God is dead. God remains dead. And we have killed him. Yet his shadow still looms. How shall we comfort ourselves, the murderers of all murderers? What was holiest and mightiest of all that the world has yet owned has bled to death under our knives: who will wipe this blood off us? What water is there for us to clean ourselves? What festivals of atonement, what sacred games shall we have to invent? Is not the greatness of this deed too great for us? Must we ourselves not become gods simply to appear worthy of it?
~ Friedrich Nietzsche, The Gay Science, Section 125, The Madman
I find this whole concept to be incredibly odd and arrogant. The idea that God, who exists independently of all other beings and causes, and is completely self-sufficient and needs no one, could be killed by one of His creatures is absolutely ludicrous. And lest we forget, God truly does not need us.
He is the God who made the world and everything in it. Since he is Lord of heaven and earth, he doesn’t live in man-made temples, and human hands can’t serve his needs—for he has no needs. He himself gives life and breath to everything, and he satisfies every need. ~ Acts 17:24-25, NLT.
…for ‘In him we live and move and have our being’; as even some of your own poets have said, ‘For we are indeed his offspring.’ Being then God’s offspring, we ought not to think that the divine being is like gold or silver or stone, an image formed by the art and imagination of man. ~ Acts 17: 28-29, ESV.
God is the uncaused first cause who was not created Himself, but who created everything else. He doesn’t need people because He’s existed from all eternity with the other two members of the Trinity, Jesus the Son and the Holy Spirit, so He doesn’t need companionship. He’s a Spirit so He doesn’t need food to eat, water to drink, or air to breathe, all things that limited and finite humans need, and God doesn’t need them because He’s limitless and infinite.
I wonder if what the God-is-dead-ers are killing is not God, Yahweh, Maker of Heaven and Earth, Ancient of Days, Master of the Universe, and First Person of the Trinity, because it’s not possible to do that. I wonder if instead they’re rejecting the fact that God does exist, or maybe their ideal of who God is, or the concept of God in their minds, so that to them He’s dead, but He’s not really dead.

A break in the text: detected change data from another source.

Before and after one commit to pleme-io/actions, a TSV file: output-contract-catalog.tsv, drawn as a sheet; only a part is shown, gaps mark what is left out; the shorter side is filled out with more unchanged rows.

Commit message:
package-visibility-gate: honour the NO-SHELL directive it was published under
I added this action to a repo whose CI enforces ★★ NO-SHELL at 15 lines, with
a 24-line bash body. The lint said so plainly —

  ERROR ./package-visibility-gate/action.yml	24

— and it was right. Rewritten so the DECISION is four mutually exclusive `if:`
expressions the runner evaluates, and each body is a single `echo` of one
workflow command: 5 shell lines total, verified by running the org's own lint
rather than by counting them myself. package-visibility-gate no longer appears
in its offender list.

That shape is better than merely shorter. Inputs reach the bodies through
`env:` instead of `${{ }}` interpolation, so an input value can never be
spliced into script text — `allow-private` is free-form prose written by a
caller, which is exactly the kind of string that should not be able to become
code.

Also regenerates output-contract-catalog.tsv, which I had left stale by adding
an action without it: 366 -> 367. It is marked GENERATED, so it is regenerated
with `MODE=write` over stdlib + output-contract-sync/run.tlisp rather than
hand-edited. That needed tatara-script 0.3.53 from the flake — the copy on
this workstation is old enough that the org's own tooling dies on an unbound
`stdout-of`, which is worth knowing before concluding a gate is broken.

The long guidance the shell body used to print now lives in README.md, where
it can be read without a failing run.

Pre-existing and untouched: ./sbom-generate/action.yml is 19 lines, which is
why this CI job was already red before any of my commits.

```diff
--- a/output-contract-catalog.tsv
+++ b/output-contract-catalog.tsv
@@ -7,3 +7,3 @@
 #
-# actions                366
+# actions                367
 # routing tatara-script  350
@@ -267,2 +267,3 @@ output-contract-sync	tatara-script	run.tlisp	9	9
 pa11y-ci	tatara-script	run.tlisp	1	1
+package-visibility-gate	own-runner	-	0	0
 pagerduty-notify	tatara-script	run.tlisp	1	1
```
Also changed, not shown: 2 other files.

What I find especially interesting about this is that Nietzsche came up with this idea in 1882, and in 1889 he went insane and remained that way until his death in 1900, about eleven years. The cause of his mental illness is unknown, though there was some initial speculation that he had syphilis, and later it was decided that his symptoms were a better match with the symptoms of brain cancer.

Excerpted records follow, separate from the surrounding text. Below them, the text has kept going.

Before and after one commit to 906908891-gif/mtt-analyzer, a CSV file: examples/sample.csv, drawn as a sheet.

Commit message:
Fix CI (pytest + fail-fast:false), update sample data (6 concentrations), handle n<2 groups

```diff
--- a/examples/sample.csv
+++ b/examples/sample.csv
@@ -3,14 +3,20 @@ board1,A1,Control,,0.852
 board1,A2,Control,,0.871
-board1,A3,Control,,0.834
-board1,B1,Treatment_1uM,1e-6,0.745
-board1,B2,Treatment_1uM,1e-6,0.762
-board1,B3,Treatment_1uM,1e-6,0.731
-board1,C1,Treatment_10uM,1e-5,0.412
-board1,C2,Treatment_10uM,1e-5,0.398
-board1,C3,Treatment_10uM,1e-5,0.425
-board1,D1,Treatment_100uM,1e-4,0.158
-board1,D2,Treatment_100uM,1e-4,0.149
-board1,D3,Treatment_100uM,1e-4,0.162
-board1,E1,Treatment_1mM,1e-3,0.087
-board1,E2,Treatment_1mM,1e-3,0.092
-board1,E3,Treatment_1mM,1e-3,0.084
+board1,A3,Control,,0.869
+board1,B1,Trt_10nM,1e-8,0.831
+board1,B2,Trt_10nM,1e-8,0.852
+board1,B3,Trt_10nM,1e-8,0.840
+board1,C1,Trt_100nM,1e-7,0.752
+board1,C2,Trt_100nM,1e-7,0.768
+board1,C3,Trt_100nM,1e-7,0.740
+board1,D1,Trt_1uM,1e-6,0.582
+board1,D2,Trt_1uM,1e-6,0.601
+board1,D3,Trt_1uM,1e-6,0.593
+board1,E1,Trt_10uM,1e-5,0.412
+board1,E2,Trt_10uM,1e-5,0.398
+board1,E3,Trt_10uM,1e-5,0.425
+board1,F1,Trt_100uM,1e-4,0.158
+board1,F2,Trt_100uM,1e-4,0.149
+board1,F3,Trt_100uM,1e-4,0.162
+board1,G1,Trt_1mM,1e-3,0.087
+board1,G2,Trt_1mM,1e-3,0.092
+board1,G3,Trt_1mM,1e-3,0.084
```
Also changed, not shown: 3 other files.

When I was a child I had a great-uncle who started out as a missionary, and after he came back from the mission field he wrote a book called Other Christs. After he wrote that book he got brain cancer and died. I’ve often wondered if there was a connection between that book and his cancer in terms of God’s judgment, and I wonder the same thing about Nietzsche’s insanity/brain cancer and his declaration that God was dead. He was a very well known philosopher who influenced millions of people for generations with that one idea, and that concept is still influencing generations of people.
I think it’s incredibly sad that just by deciding that God was dead, he lost his mind. That a seemingly simple decision should have such a drastic and life-changing effect is mind-boggling to me, but obviously it wasn’t a simple decision at all.
It seems to me that any decision one makes with regard to God, to either accept or reject Him, is probably the most important decision of one’s life. The decision you make with regard to God will mean the difference in your eternal destiny: whether it’s spent in Heaven or in Hell, plus a relationship you might have with Him now. It says in the Book of John that eternal life isn’t just about where you’ll spend the future, but it’s also about knowing God now,
And this is eternal life, that they may know You, the only true God, and Jesus Christ whom You have sent. ~ John 17:3, NKJV.
I find this to be wonderfully exciting. It speaks of an intimacy with God that we can have before we get to Heaven simply by trusting Christ as our Lord and Savior, not to mention getting to spend eternity in Heaven, which is probably beautiful beyond anything we could ever imagine ~ all of which says that God is anything but dead!
Thank you, Jesus!!